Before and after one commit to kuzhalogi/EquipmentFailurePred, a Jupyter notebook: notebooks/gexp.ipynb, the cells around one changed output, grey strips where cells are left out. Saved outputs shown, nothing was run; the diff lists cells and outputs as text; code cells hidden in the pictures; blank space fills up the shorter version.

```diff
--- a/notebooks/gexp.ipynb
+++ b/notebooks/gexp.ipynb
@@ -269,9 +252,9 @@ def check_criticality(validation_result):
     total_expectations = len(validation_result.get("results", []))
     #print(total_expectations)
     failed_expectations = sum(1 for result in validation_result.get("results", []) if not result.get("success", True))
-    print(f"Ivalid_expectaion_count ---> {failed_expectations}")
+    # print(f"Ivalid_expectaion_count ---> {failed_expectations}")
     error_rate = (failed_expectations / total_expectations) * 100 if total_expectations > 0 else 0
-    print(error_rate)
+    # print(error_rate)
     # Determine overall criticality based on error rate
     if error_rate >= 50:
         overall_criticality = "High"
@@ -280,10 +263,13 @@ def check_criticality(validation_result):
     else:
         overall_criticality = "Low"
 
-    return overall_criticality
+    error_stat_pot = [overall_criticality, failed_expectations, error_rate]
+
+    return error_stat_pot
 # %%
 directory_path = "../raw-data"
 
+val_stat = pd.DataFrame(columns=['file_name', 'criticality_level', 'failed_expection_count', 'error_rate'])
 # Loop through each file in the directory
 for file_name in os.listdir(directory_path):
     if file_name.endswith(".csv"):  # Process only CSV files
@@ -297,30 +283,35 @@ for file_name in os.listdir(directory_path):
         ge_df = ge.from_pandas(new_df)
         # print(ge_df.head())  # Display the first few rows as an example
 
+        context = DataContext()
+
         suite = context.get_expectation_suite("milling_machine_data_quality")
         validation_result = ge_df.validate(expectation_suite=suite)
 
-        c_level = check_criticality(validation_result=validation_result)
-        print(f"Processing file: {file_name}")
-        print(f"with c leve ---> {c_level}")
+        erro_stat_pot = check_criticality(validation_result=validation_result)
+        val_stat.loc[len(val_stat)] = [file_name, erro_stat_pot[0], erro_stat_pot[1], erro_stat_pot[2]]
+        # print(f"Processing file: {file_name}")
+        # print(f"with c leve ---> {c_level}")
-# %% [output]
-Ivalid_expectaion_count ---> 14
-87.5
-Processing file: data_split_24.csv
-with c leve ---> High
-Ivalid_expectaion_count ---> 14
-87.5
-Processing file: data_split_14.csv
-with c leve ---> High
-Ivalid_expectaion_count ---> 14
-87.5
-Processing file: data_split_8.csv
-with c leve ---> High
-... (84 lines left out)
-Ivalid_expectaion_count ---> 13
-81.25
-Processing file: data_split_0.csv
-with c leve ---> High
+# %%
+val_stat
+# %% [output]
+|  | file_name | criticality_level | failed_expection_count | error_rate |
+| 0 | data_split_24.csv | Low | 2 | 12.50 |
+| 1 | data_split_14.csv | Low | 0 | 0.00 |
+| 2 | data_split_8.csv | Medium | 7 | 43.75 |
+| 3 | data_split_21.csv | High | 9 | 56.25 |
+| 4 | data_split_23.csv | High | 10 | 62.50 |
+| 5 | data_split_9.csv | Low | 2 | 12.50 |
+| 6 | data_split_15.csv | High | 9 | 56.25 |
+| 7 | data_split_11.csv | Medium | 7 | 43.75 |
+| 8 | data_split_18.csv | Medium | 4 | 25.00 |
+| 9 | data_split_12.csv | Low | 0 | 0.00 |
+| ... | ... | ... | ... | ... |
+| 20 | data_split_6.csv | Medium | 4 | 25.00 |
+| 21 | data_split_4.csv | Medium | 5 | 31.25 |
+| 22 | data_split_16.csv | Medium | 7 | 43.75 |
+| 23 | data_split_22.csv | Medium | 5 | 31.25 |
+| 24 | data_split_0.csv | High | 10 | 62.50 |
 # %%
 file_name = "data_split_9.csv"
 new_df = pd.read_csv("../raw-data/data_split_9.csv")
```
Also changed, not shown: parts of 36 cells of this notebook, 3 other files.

= = = = = = =

All of the entries above should be written out again exactly.

Before and after one commit to kuzhalogi/EquipmentFailurePred, a Jupyter notebook: notebooks/gexp.ipynb, the cells around one changed output, grey strips where cells are left out. Saved outputs shown, nothing was run; the diff lists cells and outputs as text; code cells hidden in the pictures; blank space fills up the shorter version.

```diff
--- a/notebooks/gexp.ipynb
+++ b/notebooks/gexp.ipynb
@@ -269,9 +252,9 @@ def check_criticality(validation_result):
     total_expectations = len(validation_result.get("results", []))
     #print(total_expectations)
     failed_expectations = sum(1 for result in validation_result.get("results", []) if not result.get("success", True))
-    print(f"Ivalid_expectaion_count ---> {failed_expectations}")
+    # print(f"Ivalid_expectaion_count ---> {failed_expectations}")
     error_rate = (failed_expectations / total_expectations) * 100 if total_expectations > 0 else 0
-    print(error_rate)
+    # print(error_rate)
     # Determine overall criticality based on error rate
     if error_rate >= 50:
         overall_criticality = "High"
@@ -280,10 +263,13 @@ def check_criticality(validation_result):
     else:
         overall_criticality = "Low"
 
-    return overall_criticality
+    error_stat_pot = [overall_criticality, failed_expectations, error_rate]
+
+    return error_stat_pot
 # %%
 directory_path = "../raw-data"
 
+val_stat = pd.DataFrame(columns=['file_name', 'criticality_level', 'failed_expection_count', 'error_rate'])
 # Loop through each file in the directory
 for file_name in os.listdir(directory_path):
     if file_name.endswith(".csv"):  # Process only CSV files
@@ -297,30 +283,35 @@ for file_name in os.listdir(directory_path):
         ge_df = ge.from_pandas(new_df)
         # print(ge_df.head())  # Display the first few rows as an example
 
+        context = DataContext()
+
         suite = context.get_expectation_suite("milling_machine_data_quality")
         validation_result = ge_df.validate(expectation_suite=suite)
 
-        c_level = check_criticality(validation_result=validation_result)
-        print(f"Processing file: {file_name}")
-        print(f"with c leve ---> {c_level}")
+        erro_stat_pot = check_criticality(validation_result=validation_result)
+        val_stat.loc[len(val_stat)] = [file_name, erro_stat_pot[0], erro_stat_pot[1], erro_stat_pot[2]]
+        # print(f"Processing file: {file_name}")
+        # print(f"with c leve ---> {c_level}")
-# %% [output]
-Ivalid_expectaion_count ---> 14
-87.5
-Processing file: data_split_24.csv
-with c leve ---> High
-Ivalid_expectaion_count ---> 14
-87.5
-Processing file: data_split_14.csv
-with c leve ---> High
-Ivalid_expectaion_count ---> 14
-87.5
-Processing file: data_split_8.csv
-with c leve ---> High
-... (84 lines left out)
-Ivalid_expectaion_count ---> 13
-81.25
-Processing file: data_split_0.csv
-with c leve ---> High
+# %%
+val_stat
+# %% [output]
+|  | file_name | criticality_level | failed_expection_count | error_rate |
+| 0 | data_split_24.csv | Low | 2 | 12.50 |
+| 1 | data_split_14.csv | Low | 0 | 0.00 |
+| 2 | data_split_8.csv | Medium | 7 | 43.75 |
+| 3 | data_split_21.csv | High | 9 | 56.25 |
+| 4 | data_split_23.csv | High | 10 | 62.50 |
+| 5 | data_split_9.csv | Low | 2 | 12.50 |
+| 6 | data_split_15.csv | High | 9 | 56.25 |
+| 7 | data_split_11.csv | Medium | 7 | 43.75 |
+| 8 | data_split_18.csv | Medium | 4 | 25.00 |
+| 9 | data_split_12.csv | Low | 0 | 0.00 |
+| ... | ... | ... | ... | ... |
+| 20 | data_split_6.csv | Medium | 4 | 25.00 |
+| 21 | data_split_4.csv | Medium | 5 | 31.25 |
+| 22 | data_split_16.csv | Medium | 7 | 43.75 |
+| 23 | data_split_22.csv | Medium | 5 | 31.25 |
+| 24 | data_split_0.csv | High | 10 | 62.50 |
 # %%
 file_name = "data_split_9.csv"
 new_df = pd.read_csv("../raw-data/data_split_9.csv")
```
Also changed, not shown: parts of 36 cells of this notebook, 3 other files.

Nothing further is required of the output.